Using the Script Editor

The script editor is an invaluable help when writing scripts in any of the SciJava framework’s supported languages.


Text Editing

  • Full undo support
  • Auto-indent
  • Configurable white-space options


  • Syntax highlighting
  • Output console
  • Git integration (file being edited must be part of a Git repository)
  • Language specific templates
  • Find and replace using regex patterns
  • Automatic brace highlighting
  • Line numbers

Language specific tools


  • Bookmarks
  • Tabs for easy switching between open files
  • Navigation shortcuts


Starting the editor

To get started, start up the script editor:

There is also the keyboard shortcut [ (open square bracket) to open the editor.

Choosing a language

Then choose a language from the language menu:


Now you can write your script. In this tutorial, Jython was chosen as scripting language, but the process is really the same for all scripting languages.

Running the script

Once you are satisfied with the script, run it. This does not require saving, but of course you should save your script later when it works.

Note that while the script is running, the window title shows the tell-tale (Running).

To reference Java classes from you will need to import them.

Unlike the original ImageJ, ImageJ2 (and therefore Fiji) does not automatically import any classes. Consequently, scripts written for ImageJ will not run in ImageJ2 without adding the proper imports. The rationale is that the auto-import feature is not safe. What if two classes of the same name live in two different packages? Or if a new class is introduced that makes formerly unique names ambiguous? All of a sudden, all of the scripts that reference the original class no longer work. In short: auto-imports are dangerously imprecise.
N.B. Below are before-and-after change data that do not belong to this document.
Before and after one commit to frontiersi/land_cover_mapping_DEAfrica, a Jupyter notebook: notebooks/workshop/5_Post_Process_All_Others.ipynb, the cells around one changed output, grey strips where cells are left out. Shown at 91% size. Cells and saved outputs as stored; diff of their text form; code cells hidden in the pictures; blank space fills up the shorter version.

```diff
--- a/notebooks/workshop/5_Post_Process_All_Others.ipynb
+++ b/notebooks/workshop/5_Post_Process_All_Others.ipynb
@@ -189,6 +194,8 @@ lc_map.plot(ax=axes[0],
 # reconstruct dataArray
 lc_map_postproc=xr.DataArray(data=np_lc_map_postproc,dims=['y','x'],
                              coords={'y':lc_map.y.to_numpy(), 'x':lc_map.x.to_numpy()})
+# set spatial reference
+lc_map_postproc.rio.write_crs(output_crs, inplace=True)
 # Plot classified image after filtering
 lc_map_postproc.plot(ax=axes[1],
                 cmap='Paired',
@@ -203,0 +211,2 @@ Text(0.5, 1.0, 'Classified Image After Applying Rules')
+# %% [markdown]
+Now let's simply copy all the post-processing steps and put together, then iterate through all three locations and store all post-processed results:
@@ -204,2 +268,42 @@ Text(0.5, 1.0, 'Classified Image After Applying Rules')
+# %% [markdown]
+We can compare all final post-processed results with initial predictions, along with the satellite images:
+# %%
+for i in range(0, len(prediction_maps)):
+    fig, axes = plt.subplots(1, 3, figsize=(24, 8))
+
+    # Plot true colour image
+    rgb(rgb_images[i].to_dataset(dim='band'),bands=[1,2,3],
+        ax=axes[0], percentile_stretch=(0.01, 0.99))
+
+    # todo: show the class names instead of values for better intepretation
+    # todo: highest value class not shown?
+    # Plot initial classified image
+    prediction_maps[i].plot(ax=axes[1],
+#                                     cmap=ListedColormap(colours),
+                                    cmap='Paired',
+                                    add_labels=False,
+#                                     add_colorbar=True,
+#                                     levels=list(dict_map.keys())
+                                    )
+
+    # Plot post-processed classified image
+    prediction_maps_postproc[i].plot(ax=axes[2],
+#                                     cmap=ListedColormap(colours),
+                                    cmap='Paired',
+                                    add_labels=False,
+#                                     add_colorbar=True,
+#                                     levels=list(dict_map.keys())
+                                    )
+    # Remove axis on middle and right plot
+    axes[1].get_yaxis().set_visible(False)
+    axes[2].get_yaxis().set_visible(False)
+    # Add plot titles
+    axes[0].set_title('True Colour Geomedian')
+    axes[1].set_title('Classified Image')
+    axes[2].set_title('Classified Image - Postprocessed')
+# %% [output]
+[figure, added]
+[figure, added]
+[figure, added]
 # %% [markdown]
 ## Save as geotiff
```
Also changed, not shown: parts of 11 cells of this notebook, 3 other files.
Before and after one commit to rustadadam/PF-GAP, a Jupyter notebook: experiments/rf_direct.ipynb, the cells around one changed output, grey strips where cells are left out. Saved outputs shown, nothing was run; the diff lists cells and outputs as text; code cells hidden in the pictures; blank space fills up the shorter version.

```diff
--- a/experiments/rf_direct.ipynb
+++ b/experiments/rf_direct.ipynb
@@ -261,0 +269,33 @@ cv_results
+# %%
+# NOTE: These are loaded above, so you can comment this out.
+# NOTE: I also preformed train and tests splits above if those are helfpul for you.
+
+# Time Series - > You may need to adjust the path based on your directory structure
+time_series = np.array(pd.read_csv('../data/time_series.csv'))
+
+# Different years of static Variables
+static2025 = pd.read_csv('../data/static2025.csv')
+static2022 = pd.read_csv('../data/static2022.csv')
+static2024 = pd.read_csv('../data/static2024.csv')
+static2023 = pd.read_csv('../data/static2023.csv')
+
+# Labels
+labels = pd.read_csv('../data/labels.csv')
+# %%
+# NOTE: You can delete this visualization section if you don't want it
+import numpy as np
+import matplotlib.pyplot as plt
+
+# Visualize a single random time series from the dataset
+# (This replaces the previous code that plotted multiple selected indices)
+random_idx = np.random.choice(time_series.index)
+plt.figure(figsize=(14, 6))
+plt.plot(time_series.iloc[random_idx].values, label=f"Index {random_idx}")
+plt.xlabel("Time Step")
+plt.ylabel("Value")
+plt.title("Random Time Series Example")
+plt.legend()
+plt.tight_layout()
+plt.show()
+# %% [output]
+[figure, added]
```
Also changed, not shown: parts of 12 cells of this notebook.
You can use all of ImageJ’s classes right away. Here is an example that shows a dialog where the user can input a number. For details how to write dialogs in the different scripting languages, see Scripting comparisons.

Further reading

See the Scripting overview page for an introduction to scripting, and list of available languages, with links to more documentation.